*What needs to be done*
Every entry should be reproduced precisely, with each picture left out.

Source material START

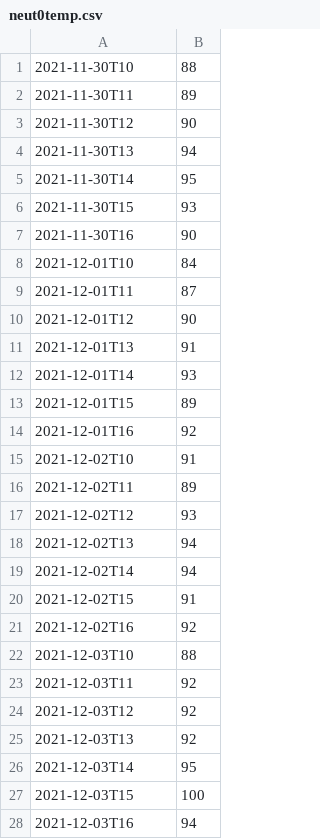
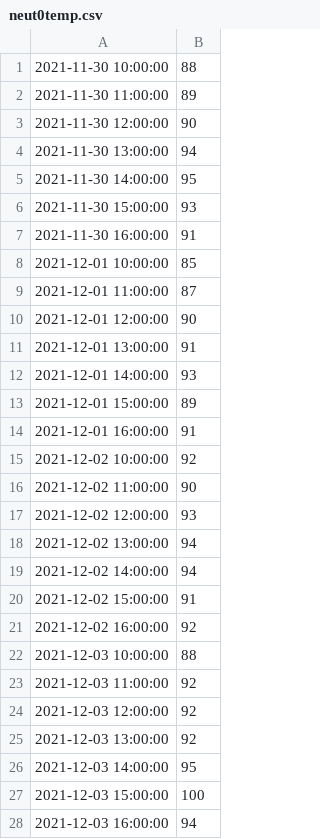
Before and after one commit to e998/cs50finalwork, a CSV file: csfinalproject/neut0temp.csv, drawn as a sheet; only a part is shown; the diff covers the shown part only.

```diff
--- a/csfinalproject/neut0temp.csv
+++ b/csfinalproject/neut0temp.csv
@@ -1,28 +1,28 @@
-2021-11-30T10,88
-2021-11-30T11,89
-2021-11-30T12,90
-2021-11-30T13,94
-2021-11-30T14,95
-2021-11-30T15,93
-2021-11-30T16,90
-2021-12-01T10,84
-2021-12-01T11,87
-2021-12-01T12,90
-2021-12-01T13,91
-2021-12-01T14,93
-2021-12-01T15,89
-2021-12-01T16,92
-2021-12-02T10,91
-2021-12-02T11,89
-2021-12-02T12,93
-2021-12-02T13,94
-2021-12-02T14,94
-2021-12-02T15,91
-2021-12-02T16,92
-2021-12-03T10,88
-2021-12-03T11,92
-2021-12-03T12,92
-2021-12-03T13,92
-2021-12-03T14,95
-2021-12-03T15,100
-2021-12-03T16,94
+2021-11-30 10:00:00,88
+2021-11-30 11:00:00,89
+2021-11-30 12:00:00,90
+2021-11-30 13:00:00,94
+2021-11-30 14:00:00,95
+2021-11-30 15:00:00,93
+2021-11-30 16:00:00,91
+2021-12-01 10:00:00,85
+2021-12-01 11:00:00,87
+2021-12-01 12:00:00,90
+2021-12-01 13:00:00,91
+2021-12-01 14:00:00,93
+2021-12-01 15:00:00,89
+2021-12-01 16:00:00,91
+2021-12-02 10:00:00,92
+2021-12-02 11:00:00,90
+2021-12-02 12:00:00,93
+2021-12-02 13:00:00,94
+2021-12-02 14:00:00,94
+2021-12-02 15:00:00,91
+2021-12-02 16:00:00,92
+2021-12-03 10:00:00,88
+2021-12-03 11:00:00,92
+2021-12-03 12:00:00,92
+2021-12-03 13:00:00,92
+2021-12-03 14:00:00,95
+2021-12-03 15:00:00,100
+2021-12-03 16:00:00,94
```
Also changed, not shown: 4 added rows, 18 removed rows and 3 edited cells elsewhere in this file, csfinalproject/final.csv, csfinalproject/neut1temp.csv, 53 other files.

Source material END

*Response*
Before and after one commit to e998/cs50finalwork, a CSV file: csfinalproject/neut0temp.csv, drawn as a sheet; only a part is shown; the diff covers the shown part only.

```diff
--- a/csfinalproject/neut0temp.csv
+++ b/csfinalproject/neut0temp.csv
@@ -1,28 +1,28 @@
-2021-11-30T10,88
-2021-11-30T11,89
-2021-11-30T12,90
-2021-11-30T13,94
-2021-11-30T14,95
-2021-11-30T15,93
-2021-11-30T16,90
-2021-12-01T10,84
-2021-12-01T11,87
-2021-12-01T12,90
-2021-12-01T13,91
-2021-12-01T14,93
-2021-12-01T15,89
-2021-12-01T16,92
-2021-12-02T10,91
-2021-12-02T11,89
-2021-12-02T12,93
-2021-12-02T13,94
-2021-12-02T14,94
-2021-12-02T15,91
-2021-12-02T16,92
-2021-12-03T10,88
-2021-12-03T11,92
-2021-12-03T12,92
-2021-12-03T13,92
-2021-12-03T14,95
-2021-12-03T15,100
-2021-12-03T16,94
+2021-11-30 10:00:00,88
+2021-11-30 11:00:00,89
+2021-11-30 12:00:00,90
+2021-11-30 13:00:00,94
+2021-11-30 14:00:00,95
+2021-11-30 15:00:00,93
+2021-11-30 16:00:00,91
+2021-12-01 10:00:00,85
+2021-12-01 11:00:00,87
+2021-12-01 12:00:00,90
+2021-12-01 13:00:00,91
+2021-12-01 14:00:00,93
+2021-12-01 15:00:00,89
+2021-12-01 16:00:00,91
+2021-12-02 10:00:00,92
+2021-12-02 11:00:00,90
+2021-12-02 12:00:00,93
+2021-12-02 13:00:00,94
+2021-12-02 14:00:00,94
+2021-12-02 15:00:00,91
+2021-12-02 16:00:00,92
+2021-12-03 10:00:00,88
+2021-12-03 11:00:00,92
+2021-12-03 12:00:00,92
+2021-12-03 13:00:00,92
+2021-12-03 14:00:00,95
+2021-12-03 15:00:00,100
+2021-12-03 16:00:00,94
```
Also changed, not shown: 4 added rows, 18 removed rows and 3 edited cells elsewhere in this file, csfinalproject/final.csv, csfinalproject/neut1temp.csv, 53 other files.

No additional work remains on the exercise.